* [Description of the task]: The result should be an exact copy of the entries that follow, with no pictures included.

* [Source material]:

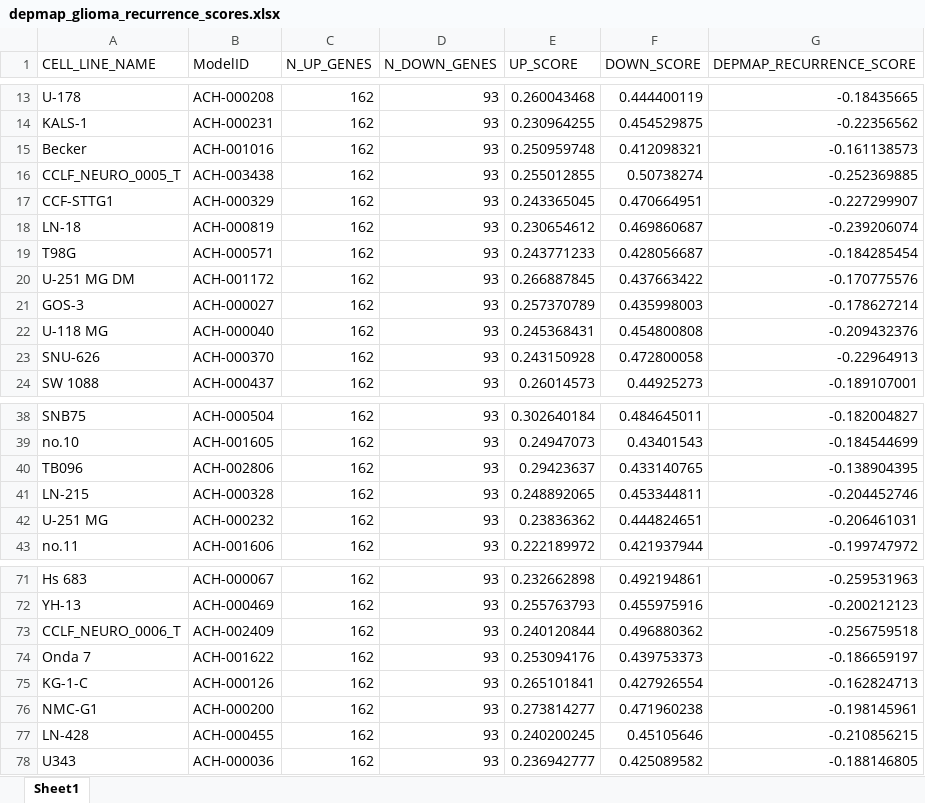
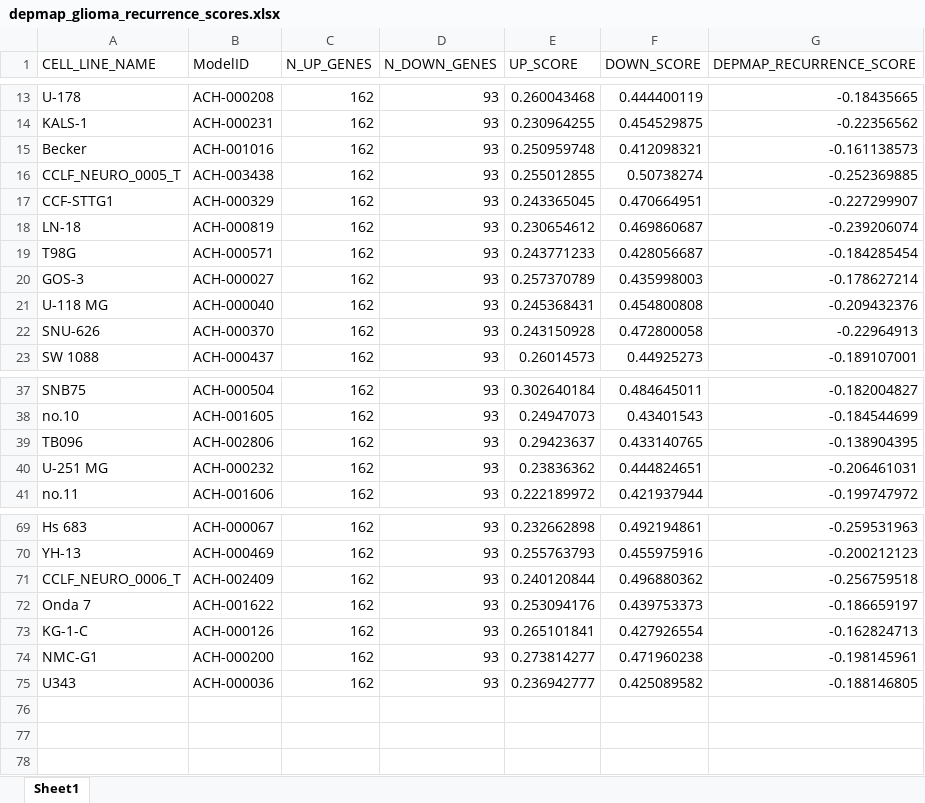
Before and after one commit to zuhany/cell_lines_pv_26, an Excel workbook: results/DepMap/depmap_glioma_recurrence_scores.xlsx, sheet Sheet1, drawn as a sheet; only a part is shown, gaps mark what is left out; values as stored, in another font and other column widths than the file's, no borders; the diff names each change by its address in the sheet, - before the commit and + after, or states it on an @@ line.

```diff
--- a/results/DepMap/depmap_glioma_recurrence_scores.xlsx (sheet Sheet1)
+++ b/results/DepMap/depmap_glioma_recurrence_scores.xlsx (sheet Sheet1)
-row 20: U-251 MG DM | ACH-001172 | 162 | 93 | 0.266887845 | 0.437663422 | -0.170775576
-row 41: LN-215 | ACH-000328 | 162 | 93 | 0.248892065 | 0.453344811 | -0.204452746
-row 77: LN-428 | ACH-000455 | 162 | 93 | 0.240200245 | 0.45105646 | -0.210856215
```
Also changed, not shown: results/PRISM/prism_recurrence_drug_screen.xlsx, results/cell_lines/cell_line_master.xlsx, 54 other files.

* [Answer to the exercise]:
Before and after one commit to zuhany/cell_lines_pv_26, an Excel workbook: results/DepMap/depmap_glioma_recurrence_scores.xlsx, sheet Sheet1, drawn as a sheet; only a part is shown, gaps mark what is left out; values as stored, in another font and other column widths than the file's, no borders; the diff names each change by its address in the sheet, - before the commit and + after, or states it on an @@ line.

```diff
--- a/results/DepMap/depmap_glioma_recurrence_scores.xlsx (sheet Sheet1)
+++ b/results/DepMap/depmap_glioma_recurrence_scores.xlsx (sheet Sheet1)
-row 20: U-251 MG DM | ACH-001172 | 162 | 93 | 0.266887845 | 0.437663422 | -0.170775576
-row 41: LN-215 | ACH-000328 | 162 | 93 | 0.248892065 | 0.453344811 | -0.204452746
-row 77: LN-428 | ACH-000455 | 162 | 93 | 0.240200245 | 0.45105646 | -0.210856215
```
Also changed, not shown: results/PRISM/prism_recurrence_drug_screen.xlsx, results/cell_lines/cell_line_master.xlsx, 54 other files.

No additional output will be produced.